[[ Data section, beginning ]]

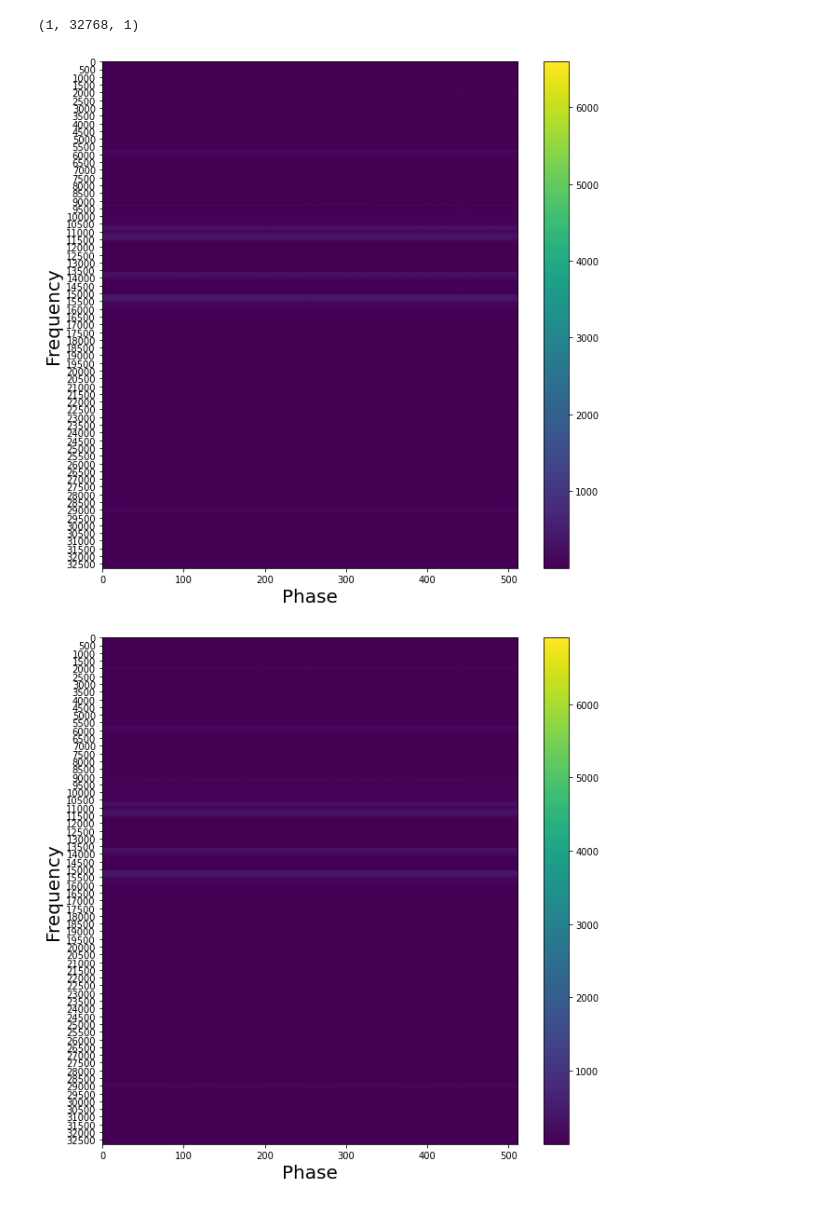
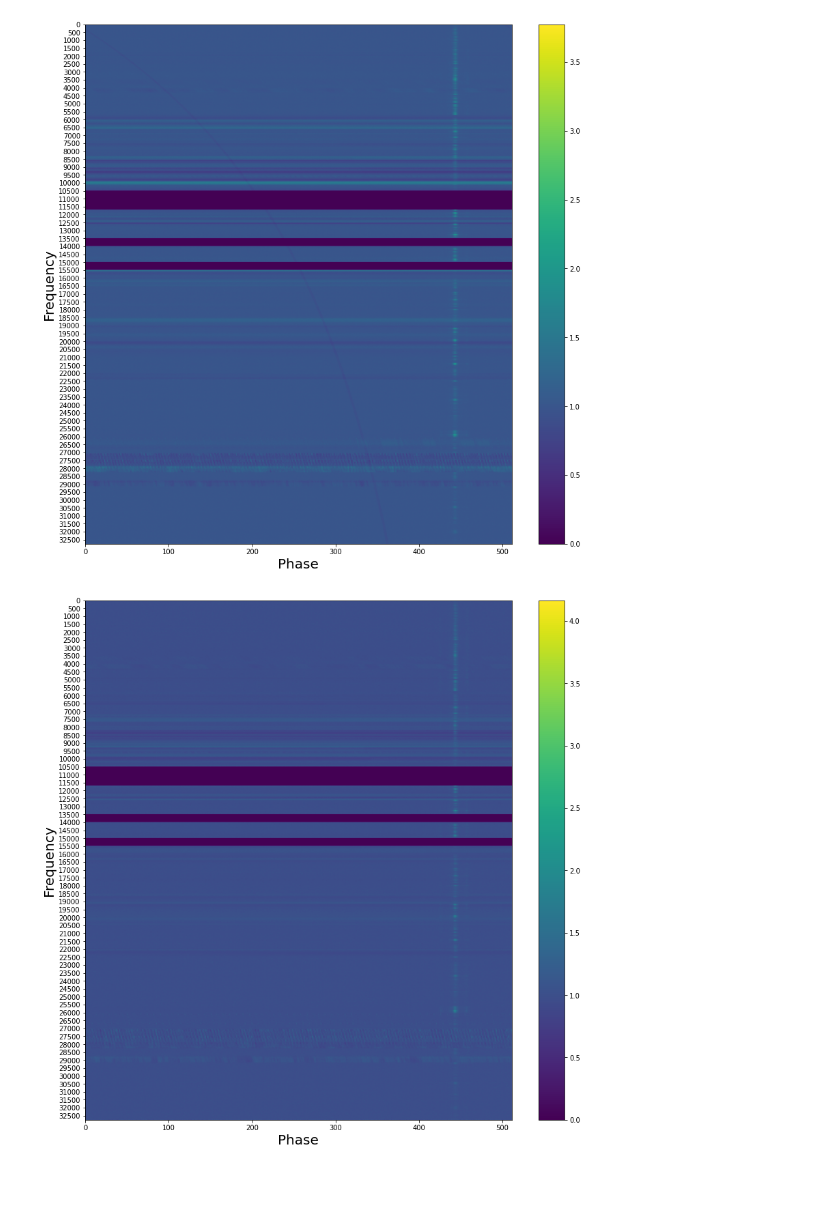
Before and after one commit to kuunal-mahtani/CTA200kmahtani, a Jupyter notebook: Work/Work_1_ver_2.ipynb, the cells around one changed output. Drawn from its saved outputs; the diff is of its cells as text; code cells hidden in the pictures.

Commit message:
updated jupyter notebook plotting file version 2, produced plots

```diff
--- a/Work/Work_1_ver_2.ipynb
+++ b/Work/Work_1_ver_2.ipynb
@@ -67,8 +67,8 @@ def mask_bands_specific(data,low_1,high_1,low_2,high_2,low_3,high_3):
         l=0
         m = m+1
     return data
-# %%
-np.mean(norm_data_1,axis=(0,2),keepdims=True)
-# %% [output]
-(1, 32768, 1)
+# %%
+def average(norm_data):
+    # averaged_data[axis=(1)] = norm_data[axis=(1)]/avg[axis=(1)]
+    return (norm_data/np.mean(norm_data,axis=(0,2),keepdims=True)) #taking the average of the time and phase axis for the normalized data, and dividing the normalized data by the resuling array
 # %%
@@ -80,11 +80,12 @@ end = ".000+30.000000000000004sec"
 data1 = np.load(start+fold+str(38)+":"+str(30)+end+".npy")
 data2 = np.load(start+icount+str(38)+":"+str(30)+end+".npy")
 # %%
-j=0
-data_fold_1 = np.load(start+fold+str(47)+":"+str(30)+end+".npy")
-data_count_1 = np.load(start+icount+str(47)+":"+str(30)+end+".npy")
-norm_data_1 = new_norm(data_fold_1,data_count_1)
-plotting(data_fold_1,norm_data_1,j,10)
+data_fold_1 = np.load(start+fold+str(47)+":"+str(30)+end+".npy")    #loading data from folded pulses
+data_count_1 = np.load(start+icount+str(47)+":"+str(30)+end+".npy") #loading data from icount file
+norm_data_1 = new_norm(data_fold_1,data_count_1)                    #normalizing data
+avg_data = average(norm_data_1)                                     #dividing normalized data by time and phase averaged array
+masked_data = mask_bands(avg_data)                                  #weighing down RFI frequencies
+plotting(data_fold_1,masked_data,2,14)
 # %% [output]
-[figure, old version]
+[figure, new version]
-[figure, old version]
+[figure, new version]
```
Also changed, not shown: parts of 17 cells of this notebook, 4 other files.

[[ Data section, end ]]
[[ Data section, beginning ]]

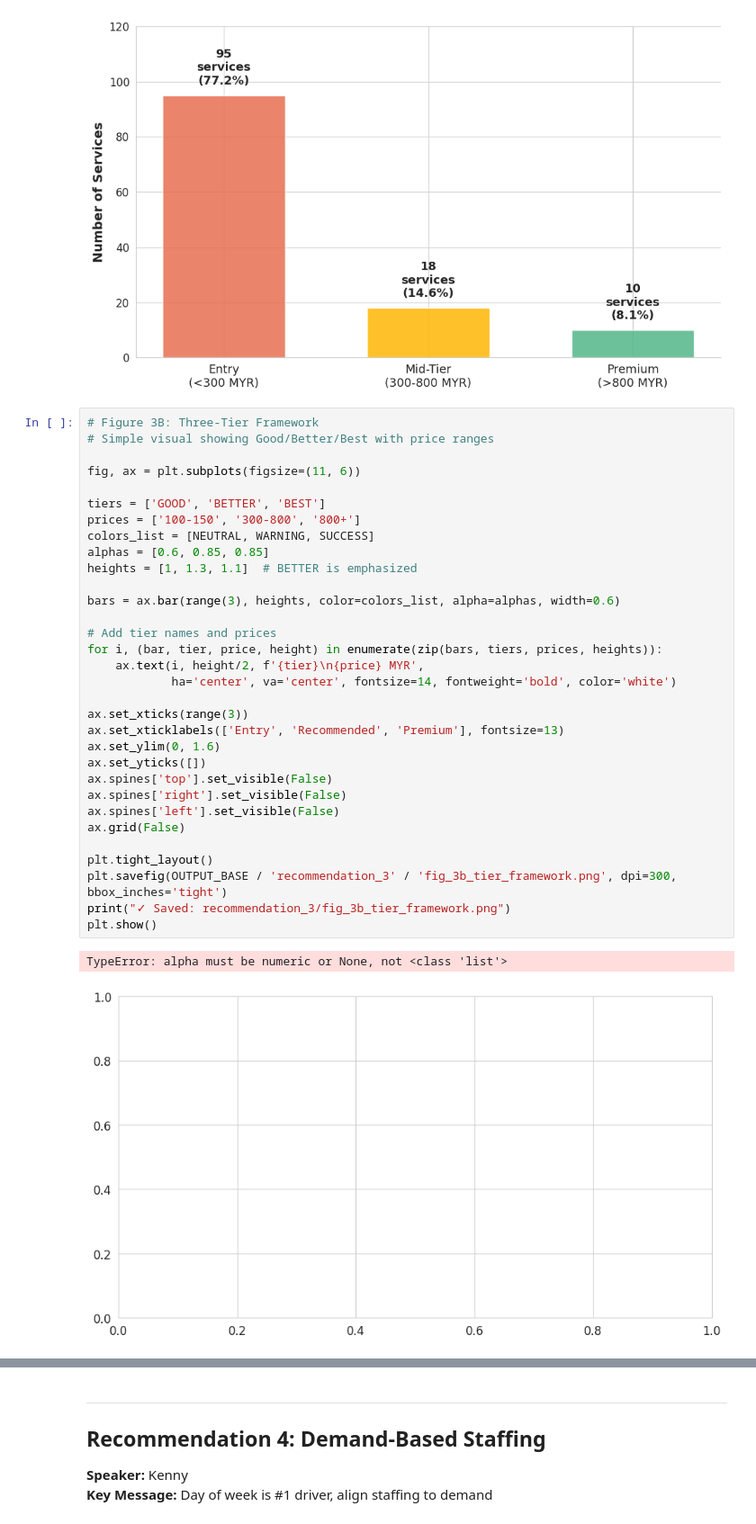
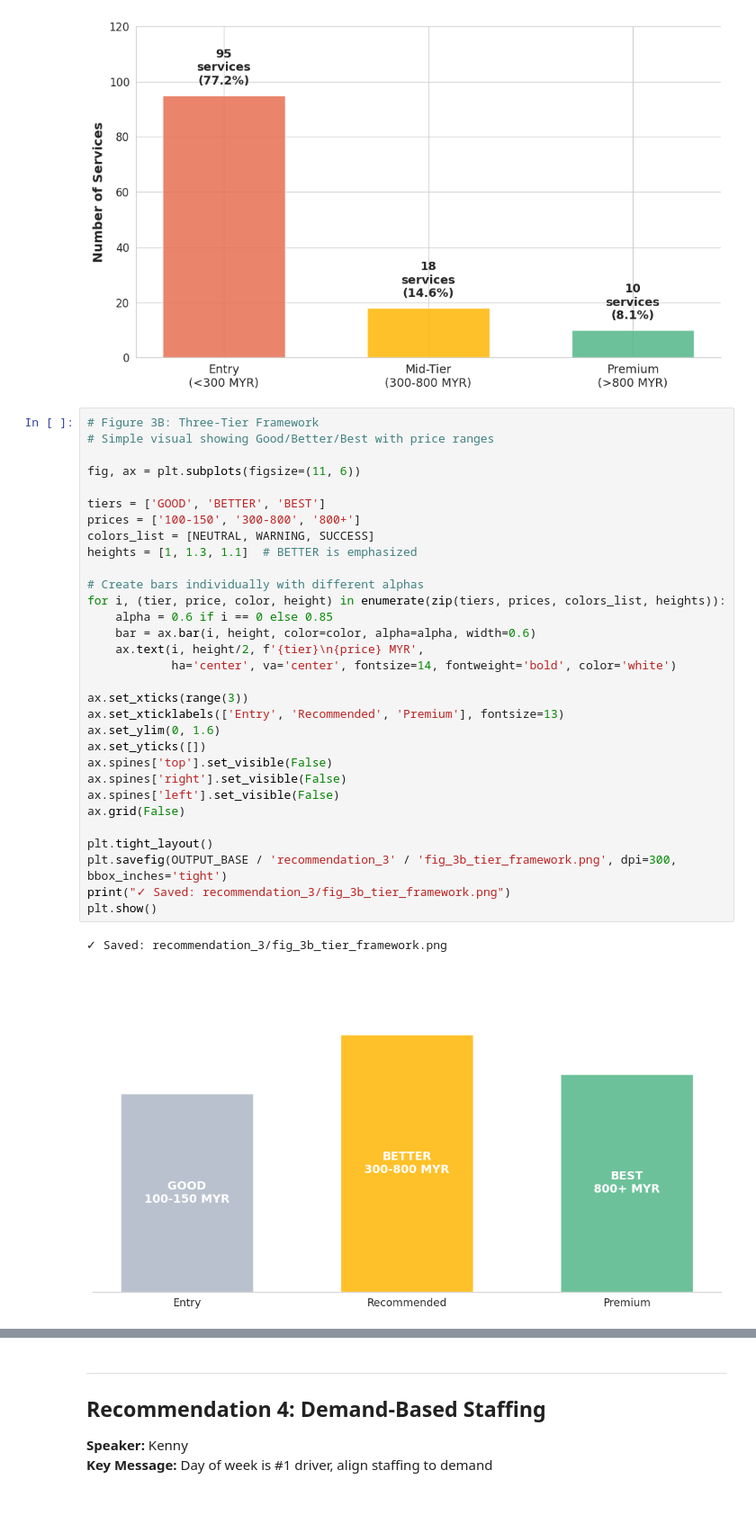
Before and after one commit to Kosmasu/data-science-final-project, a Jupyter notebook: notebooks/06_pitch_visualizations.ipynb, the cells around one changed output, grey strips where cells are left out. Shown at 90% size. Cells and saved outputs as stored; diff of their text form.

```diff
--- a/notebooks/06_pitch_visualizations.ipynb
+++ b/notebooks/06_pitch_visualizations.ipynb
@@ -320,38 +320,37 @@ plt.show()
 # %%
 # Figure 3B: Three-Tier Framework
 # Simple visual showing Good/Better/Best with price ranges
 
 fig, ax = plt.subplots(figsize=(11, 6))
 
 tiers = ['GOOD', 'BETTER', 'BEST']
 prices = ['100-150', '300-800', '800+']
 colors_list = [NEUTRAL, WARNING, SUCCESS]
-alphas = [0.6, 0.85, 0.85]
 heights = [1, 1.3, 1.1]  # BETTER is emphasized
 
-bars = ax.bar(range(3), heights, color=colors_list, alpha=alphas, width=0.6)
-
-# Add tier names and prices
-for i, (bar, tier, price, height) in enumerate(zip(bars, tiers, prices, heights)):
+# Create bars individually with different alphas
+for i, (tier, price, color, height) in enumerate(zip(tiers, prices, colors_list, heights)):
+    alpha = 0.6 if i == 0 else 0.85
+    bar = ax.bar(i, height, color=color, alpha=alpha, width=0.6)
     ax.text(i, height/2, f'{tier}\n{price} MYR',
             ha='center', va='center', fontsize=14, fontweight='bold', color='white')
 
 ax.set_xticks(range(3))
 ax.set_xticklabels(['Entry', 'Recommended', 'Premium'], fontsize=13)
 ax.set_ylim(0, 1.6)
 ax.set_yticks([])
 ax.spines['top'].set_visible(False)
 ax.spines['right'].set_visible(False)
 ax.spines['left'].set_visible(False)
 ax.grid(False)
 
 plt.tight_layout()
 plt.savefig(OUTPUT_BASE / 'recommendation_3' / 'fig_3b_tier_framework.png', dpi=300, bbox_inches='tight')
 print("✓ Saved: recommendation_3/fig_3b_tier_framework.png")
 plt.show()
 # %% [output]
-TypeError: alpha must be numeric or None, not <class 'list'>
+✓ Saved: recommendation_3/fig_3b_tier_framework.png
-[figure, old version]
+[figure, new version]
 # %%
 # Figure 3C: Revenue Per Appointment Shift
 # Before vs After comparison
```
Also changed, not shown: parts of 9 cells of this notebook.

[[ Data section, end ]]

* Task directions *
Across the entries above, tally every line that includes the string "width", then state only the count.

* Solved problem *
2